When Charles Bowden’s Killing the Hidden Waters was first published in 1977, the population of Arizona – the U.S. state in which he was then living and part of the region in which so much of his narrative takes place – was a little under two-and-a-half million people. In 2003, the year in which his new introduction “What I Learned Watching the Wells Go Down” was added to the fifth paperback printing of the book, the state’s population had risen to over five million. Most who read it thought it both inspired and brilliant, but according to his opening words in the new introduction, he “went wrong:”
The faucet in the kitchen always becomes the reality we believe, and the periodic droughts, one of which for much of the nineties as savaged the West, remain a fantasy. This happens each and every day as the water roars from the faucet and the skies remain dangerously blue. We believe in the immediate moment and decide the future can and will magically take care of itself.
When Bowden originally wrote Killing the Hidden Waters, he intended it to be a primer for any and all interested in a subject that – while as basic as the resources we need to survive can be – can admittedly be a bit, if you’ll pardon the pun, dry when presented in the conventional form in which such things most commonly are explained. But as he has since proven many times over in his many essays and books published since then, Bowden is not one to approach his subjects in any way that could ever be described as common, and his prose is as far from dry as the bottom of the Pacific ocean is from the surface of the Sonoran desert.
Combining the factual precision of the historian, the keen analysis of the sociologist, and the lyricism of the finest story-teller, Bowden approaches the subject of usable water resources not with a recitation of modern-day statistics but by painting the reader a portrait of the Papago – or desert O-otam, a Piman people of the Sonoran desert “who once lived completely in balance with their water resources but now live out of balance with them.”
Living in one of the driest and, by modern standards, inhospitable places on the face of the planet, the O-otam not only lived in but survived because of their desert home for thousands of years. What’s more, they did so without ever tapping the groundwater beneath their feet; the groundwater now so beyond over-exploited by the present-day residents of Phoenix, Tucson, and the rest of southwestern Arizona. Then one day a well-meaning but woefully misinformed outsider drilled a well…
Winding through the cultural histories and practices of the pre-European peoples of the desert southwestern U.S. and northwestern Mexico – as well as some others whose cultures, such as the Comanche, also mostly conformed (albeit in very different ways) to the limits placed upon them by the resources of the region, Bowden leads the reader into a deeper understanding of the ecological dynamics of surface and groundwater in arid environments. To this he also makes clear the more subtle but very important idea that “resource problems are almost always cultural problems and not the result of scarcity.”
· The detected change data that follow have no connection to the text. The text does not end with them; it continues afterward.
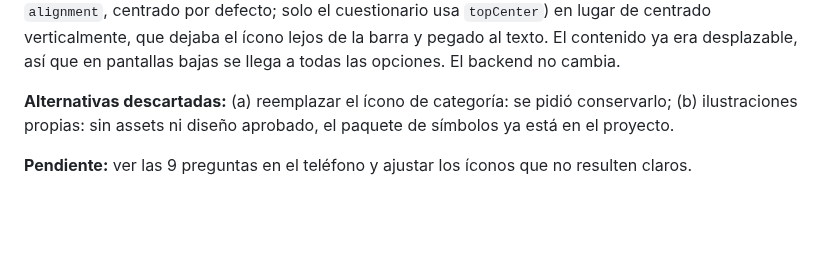
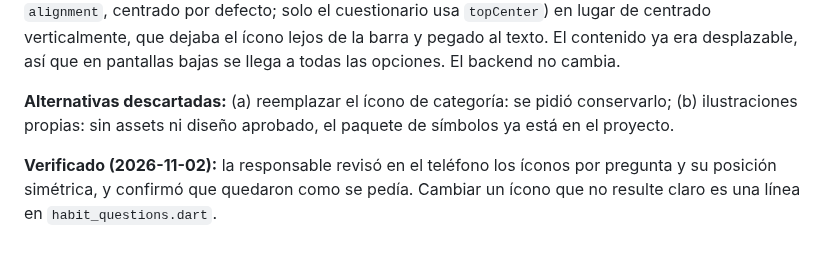
Before and after one commit to FedeJGM/HabitQ, a Markdown page: docs/decisions.md, the part around the change. GitHub-like rendering; blank space fills up the shorter version.

Commit message:
docs: mark the per-question icons as verified on the phone in D-33

```diff
--- a/docs/decisions.md
+++ b/docs/decisions.md
@@ -488,4 +488,4 @@ Registro de decisiones tomadas durante la implementación que **no** estaban exp
 
 **Alternativas descartadas:** (a) reemplazar el ícono de categoría: se pidió conservarlo; (b) ilustraciones propias: sin assets ni diseño aprobado, el paquete de símbolos ya está en el proyecto.
 
-**Pendiente:** ver las 9 preguntas en el teléfono y ajustar los íconos que no resulten claros.
+**Verificado (2026-11-02):** la responsable revisó en el teléfono los íconos por pregunta y su posición simétrica, y confirmó que quedaron como se pedía. Cambiar un ícono que no resulte claro es una línea en `habit_questions.dart`.
```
The O-otam and their pre-European conquest neighbors developed cultures that – until recently – respected the limitations dictated by the land. The Comanches developed a culture that took into account their respective power to live off the products of other nearby peoples – most of whom themselves lived in balance with the limitations of the land. The European settlers developed a culture that employed technology to live far beyond the capacity of the land. In the case of the water resources of the desert southwest (as well as most everywhere else today) the last of these began tapping deep into the water from the past and borrowing against the future to satisfy the ever-increasing demands of the present.
As of the 2013, the estimate by the U.S. Census of the human population of the state of Arizona is 6,626,624, an increase of 3.7% from that same agency’s 2010 estimate. While some have personally begun to heed the call for conservation in the conduct of their individual lives, the growing demand for water in the state increasingly requires the diversion of water from the rivers flowing across the lands of many other western states. The dominant human culture of the region is now so far out of balance with the limits of the land that all the personal actions of everyone in the state will not put things right; the culture itself must change if all the resource debt already incurred is ever to be repaid even in part.
As Bowden so eloquently closes his new introduction to this present edition, “Welcome to the future, the place that will make us face the experiences of our past.”
Title: Killing the Hidden Waters
Author: Charles Bowden
Publisher: University of Texas Press
Pages:206 pp. with 36 illustrations
Published: originally 1977, this edition 2003
In accordance with Federal Trade Commission 16 CFR Part 255, it is disclosed that the copy of the book read in order to produce this review was provided gratis to the reviewer by the publisher.